(Task directions)
What lines below hold the string "Markdown"? Copy them all.

───── Study material

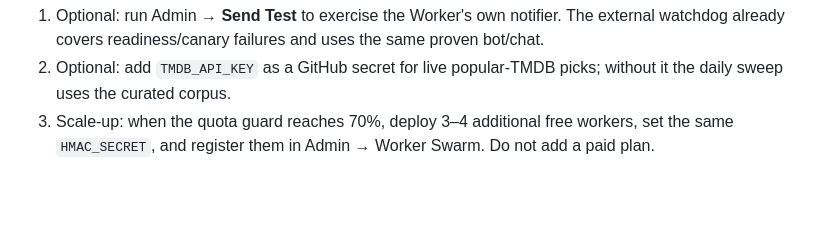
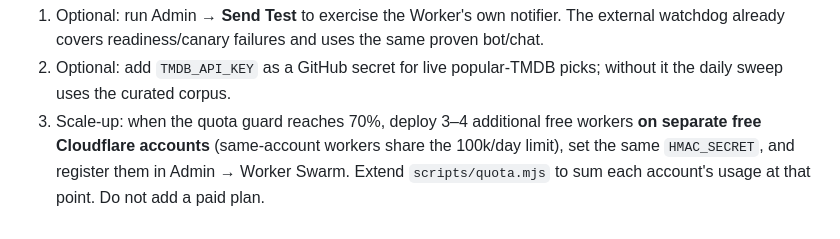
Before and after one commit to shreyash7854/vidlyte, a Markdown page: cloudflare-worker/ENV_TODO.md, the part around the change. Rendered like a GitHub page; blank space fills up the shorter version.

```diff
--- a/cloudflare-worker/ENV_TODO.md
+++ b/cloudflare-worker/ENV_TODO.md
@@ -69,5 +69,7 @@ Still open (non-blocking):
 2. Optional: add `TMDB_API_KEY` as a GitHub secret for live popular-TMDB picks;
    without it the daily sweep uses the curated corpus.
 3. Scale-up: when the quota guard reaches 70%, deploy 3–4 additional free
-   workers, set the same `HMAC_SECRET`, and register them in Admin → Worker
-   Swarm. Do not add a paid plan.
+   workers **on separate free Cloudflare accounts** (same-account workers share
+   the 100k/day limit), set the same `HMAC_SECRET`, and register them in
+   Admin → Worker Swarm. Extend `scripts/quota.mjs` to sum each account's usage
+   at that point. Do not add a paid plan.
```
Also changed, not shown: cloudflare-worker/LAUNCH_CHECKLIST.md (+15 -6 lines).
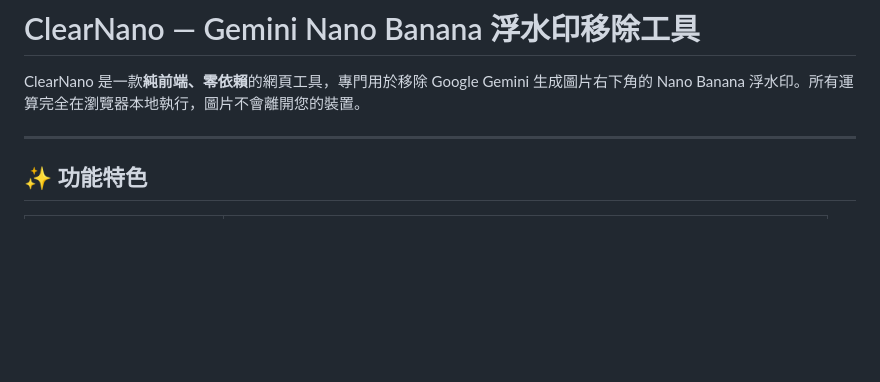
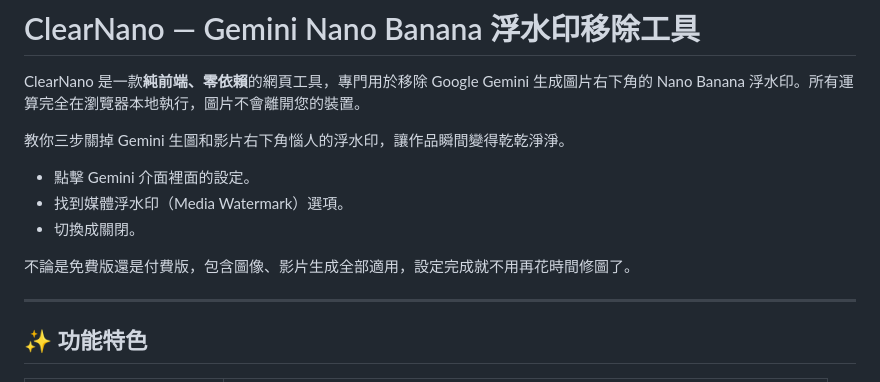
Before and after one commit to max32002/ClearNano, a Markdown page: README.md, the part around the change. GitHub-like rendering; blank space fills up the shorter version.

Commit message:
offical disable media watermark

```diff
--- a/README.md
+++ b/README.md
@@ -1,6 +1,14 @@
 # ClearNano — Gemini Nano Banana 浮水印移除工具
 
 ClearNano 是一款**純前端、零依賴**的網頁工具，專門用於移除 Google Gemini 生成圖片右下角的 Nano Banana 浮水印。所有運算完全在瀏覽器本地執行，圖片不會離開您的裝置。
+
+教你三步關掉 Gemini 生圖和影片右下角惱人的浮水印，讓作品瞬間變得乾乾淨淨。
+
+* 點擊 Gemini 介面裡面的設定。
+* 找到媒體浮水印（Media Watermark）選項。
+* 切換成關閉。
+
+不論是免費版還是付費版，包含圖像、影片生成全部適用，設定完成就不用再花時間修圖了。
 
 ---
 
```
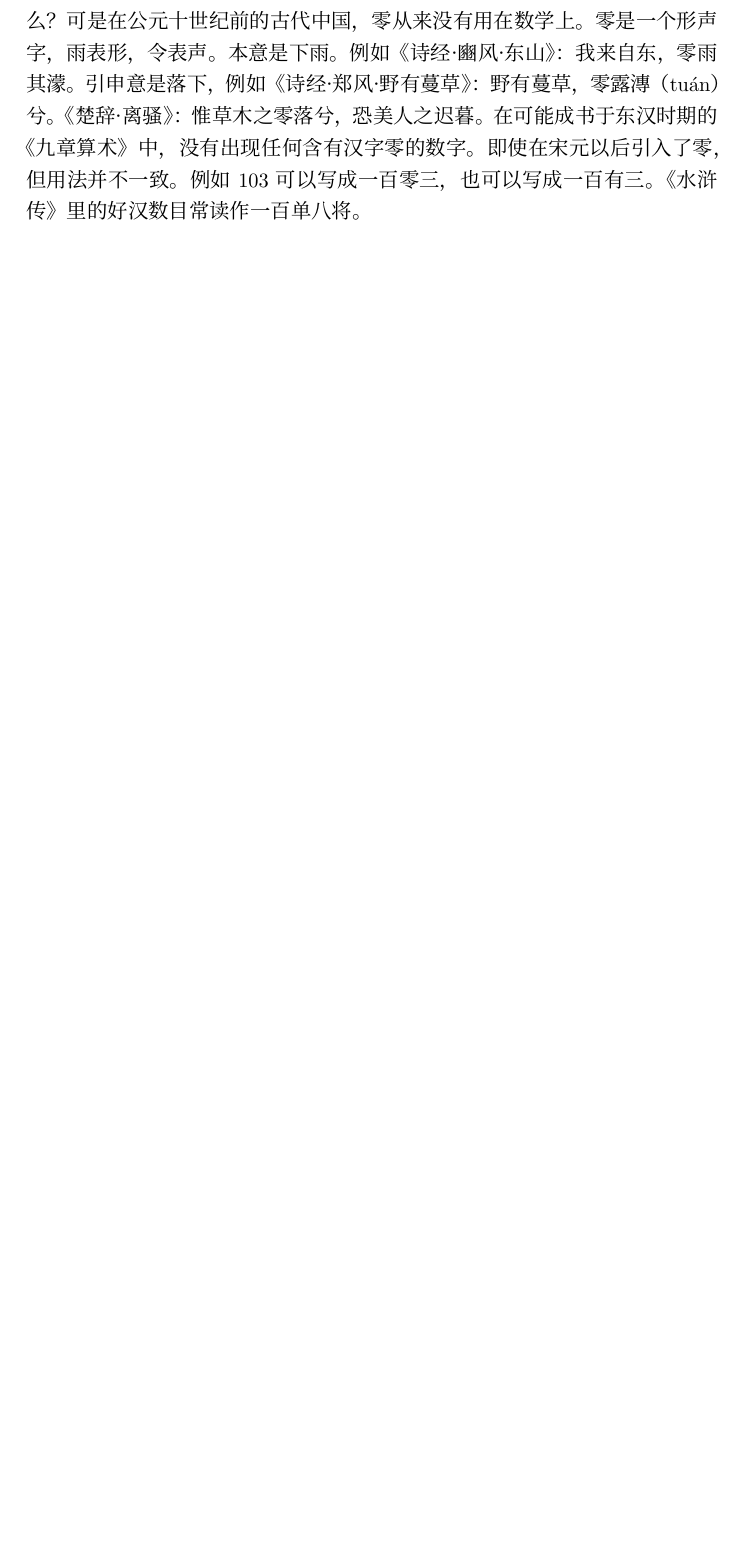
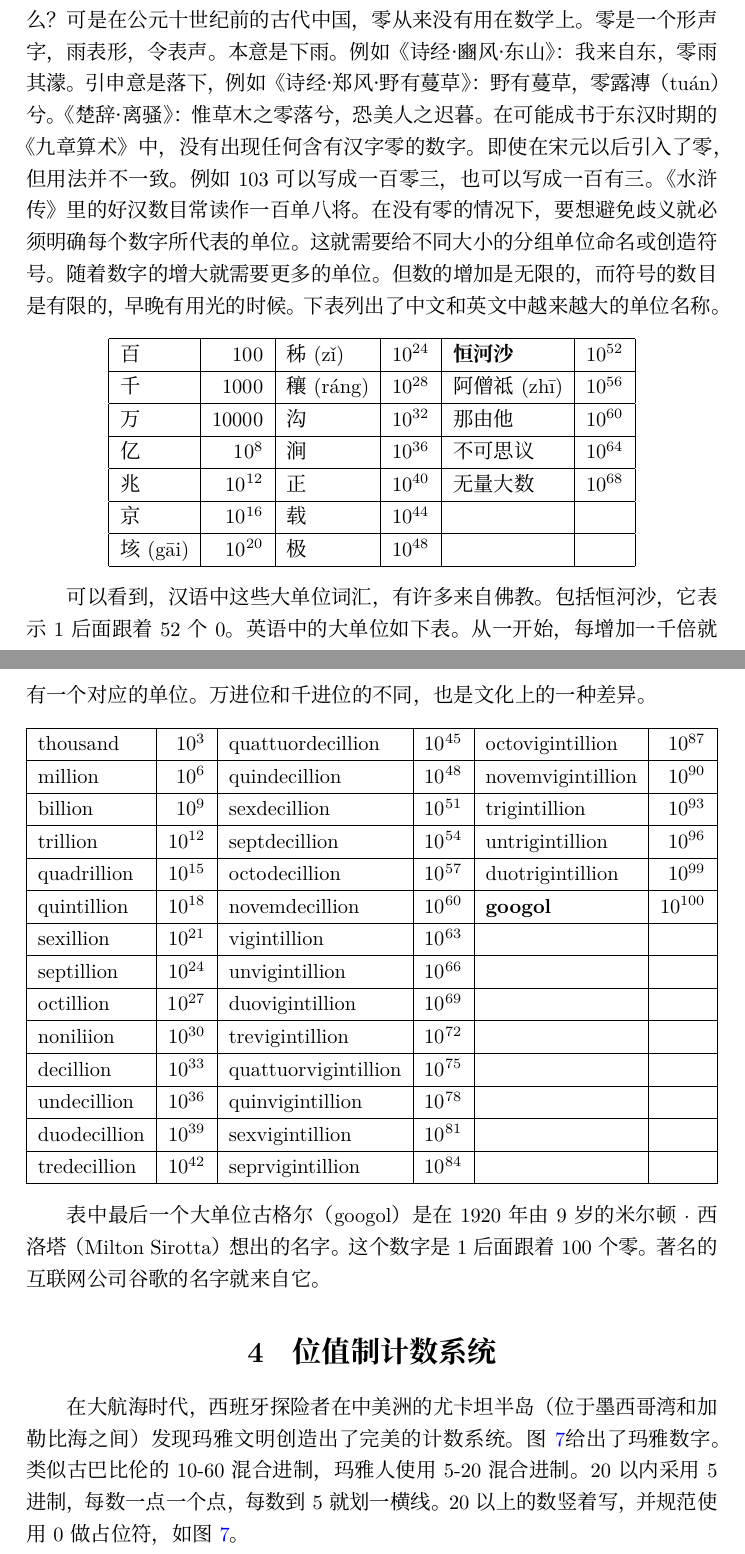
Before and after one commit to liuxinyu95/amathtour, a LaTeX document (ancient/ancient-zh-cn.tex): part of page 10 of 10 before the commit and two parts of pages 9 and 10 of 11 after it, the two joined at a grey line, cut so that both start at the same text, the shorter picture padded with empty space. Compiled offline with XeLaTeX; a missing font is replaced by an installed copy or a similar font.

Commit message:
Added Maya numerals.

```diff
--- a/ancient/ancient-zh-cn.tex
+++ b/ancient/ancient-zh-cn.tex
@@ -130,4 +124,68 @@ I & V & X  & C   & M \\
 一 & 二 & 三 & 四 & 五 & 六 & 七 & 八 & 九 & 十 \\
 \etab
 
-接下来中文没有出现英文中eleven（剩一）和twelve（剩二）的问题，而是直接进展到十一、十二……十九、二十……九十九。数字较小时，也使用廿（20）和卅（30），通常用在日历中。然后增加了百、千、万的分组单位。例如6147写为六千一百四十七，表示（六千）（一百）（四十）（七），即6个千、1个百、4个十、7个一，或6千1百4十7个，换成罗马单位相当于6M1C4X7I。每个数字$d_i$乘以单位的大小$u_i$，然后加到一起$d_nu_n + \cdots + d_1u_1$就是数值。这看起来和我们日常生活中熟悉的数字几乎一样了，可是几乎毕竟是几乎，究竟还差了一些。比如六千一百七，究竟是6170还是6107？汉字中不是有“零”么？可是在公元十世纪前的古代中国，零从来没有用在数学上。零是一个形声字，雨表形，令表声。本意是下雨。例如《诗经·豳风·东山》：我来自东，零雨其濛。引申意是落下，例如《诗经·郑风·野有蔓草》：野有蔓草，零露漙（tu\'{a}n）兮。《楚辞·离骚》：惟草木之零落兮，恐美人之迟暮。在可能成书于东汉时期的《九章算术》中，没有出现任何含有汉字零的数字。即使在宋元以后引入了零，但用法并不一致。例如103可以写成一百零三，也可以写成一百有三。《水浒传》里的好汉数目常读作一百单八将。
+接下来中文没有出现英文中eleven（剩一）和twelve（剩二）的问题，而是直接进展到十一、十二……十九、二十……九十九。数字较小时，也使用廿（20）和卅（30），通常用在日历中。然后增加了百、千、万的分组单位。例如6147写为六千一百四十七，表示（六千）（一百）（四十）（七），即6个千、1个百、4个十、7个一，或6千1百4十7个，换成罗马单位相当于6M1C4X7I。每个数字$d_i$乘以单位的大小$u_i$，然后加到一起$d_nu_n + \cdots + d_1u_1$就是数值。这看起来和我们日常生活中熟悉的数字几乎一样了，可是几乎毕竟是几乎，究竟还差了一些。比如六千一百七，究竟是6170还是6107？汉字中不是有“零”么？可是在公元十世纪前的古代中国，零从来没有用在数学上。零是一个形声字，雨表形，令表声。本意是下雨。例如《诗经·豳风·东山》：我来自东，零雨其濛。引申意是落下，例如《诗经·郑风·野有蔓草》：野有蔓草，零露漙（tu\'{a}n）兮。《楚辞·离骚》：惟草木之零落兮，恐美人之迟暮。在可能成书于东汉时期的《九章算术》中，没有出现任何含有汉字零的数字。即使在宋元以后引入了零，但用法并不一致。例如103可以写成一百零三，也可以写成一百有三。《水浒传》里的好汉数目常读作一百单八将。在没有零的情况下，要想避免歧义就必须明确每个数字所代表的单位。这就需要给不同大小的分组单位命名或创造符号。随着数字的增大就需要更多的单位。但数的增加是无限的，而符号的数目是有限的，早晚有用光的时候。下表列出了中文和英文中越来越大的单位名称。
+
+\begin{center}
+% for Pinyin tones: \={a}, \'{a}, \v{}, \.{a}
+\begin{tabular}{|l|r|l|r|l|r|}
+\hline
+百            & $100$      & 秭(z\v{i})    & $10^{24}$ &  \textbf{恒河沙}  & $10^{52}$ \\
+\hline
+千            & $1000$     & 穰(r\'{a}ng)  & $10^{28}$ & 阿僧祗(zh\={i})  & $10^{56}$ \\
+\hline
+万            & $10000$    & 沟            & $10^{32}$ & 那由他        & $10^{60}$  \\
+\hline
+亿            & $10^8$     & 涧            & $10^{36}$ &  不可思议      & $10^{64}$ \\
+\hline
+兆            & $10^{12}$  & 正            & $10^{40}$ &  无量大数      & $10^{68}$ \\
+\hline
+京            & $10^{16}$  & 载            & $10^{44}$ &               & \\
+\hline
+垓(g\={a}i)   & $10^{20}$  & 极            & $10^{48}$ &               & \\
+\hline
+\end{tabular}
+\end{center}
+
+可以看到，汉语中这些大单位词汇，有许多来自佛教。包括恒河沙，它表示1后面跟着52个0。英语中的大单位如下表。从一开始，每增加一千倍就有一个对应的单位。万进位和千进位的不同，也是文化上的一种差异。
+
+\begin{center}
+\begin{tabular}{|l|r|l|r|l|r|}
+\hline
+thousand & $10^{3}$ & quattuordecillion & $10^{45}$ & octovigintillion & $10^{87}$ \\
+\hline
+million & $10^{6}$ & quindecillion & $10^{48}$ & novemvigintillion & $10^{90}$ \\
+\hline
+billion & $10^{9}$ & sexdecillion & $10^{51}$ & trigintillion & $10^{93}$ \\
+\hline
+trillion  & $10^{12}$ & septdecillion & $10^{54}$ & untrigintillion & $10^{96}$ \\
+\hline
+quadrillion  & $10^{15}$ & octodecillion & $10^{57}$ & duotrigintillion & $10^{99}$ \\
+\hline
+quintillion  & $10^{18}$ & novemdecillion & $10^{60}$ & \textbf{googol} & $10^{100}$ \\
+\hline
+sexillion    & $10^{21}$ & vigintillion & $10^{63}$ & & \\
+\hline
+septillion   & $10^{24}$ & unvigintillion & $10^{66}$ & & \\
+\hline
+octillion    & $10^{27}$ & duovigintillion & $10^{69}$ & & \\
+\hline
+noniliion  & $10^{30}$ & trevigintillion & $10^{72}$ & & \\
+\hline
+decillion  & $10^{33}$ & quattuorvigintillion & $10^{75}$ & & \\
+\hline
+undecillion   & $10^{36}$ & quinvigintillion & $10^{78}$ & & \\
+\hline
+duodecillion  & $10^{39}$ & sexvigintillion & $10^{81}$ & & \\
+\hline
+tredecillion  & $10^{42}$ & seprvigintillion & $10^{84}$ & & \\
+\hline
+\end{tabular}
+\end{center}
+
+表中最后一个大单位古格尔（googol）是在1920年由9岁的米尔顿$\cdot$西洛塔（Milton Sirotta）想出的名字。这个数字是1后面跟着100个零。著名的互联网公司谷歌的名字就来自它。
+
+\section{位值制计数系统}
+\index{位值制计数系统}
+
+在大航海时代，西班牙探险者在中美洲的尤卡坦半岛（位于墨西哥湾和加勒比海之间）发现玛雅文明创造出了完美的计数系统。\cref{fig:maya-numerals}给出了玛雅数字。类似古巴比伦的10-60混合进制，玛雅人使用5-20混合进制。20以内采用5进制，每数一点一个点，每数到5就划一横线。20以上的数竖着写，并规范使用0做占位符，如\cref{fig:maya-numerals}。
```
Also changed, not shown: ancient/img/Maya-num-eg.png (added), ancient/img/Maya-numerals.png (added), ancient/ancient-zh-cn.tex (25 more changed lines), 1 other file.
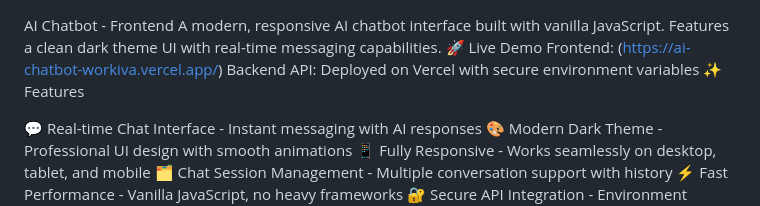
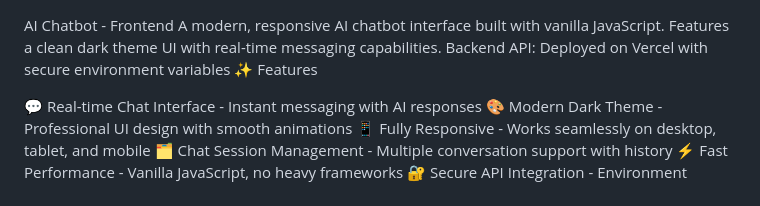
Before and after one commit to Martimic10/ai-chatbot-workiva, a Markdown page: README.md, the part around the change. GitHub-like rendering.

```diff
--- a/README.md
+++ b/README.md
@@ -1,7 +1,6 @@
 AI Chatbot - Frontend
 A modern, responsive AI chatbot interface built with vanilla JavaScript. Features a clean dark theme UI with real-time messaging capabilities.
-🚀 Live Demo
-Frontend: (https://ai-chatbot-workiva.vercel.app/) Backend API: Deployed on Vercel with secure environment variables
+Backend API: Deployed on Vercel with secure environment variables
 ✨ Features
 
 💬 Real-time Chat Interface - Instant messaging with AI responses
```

──────────

(Your response)
Before and after one commit to shreyash7854/vidlyte, a Markdown page: cloudflare-worker/ENV_TODO.md, the part around the change. Rendered like a GitHub page; blank space fills up the shorter version.
Before and after one commit to max32002/ClearNano, a Markdown page: README.md, the part around the change. GitHub-like rendering; blank space fills up the shorter version.
Before and after one commit to Martimic10/ai-chatbot-workiva, a Markdown page: README.md, the part around the change. GitHub-like rendering.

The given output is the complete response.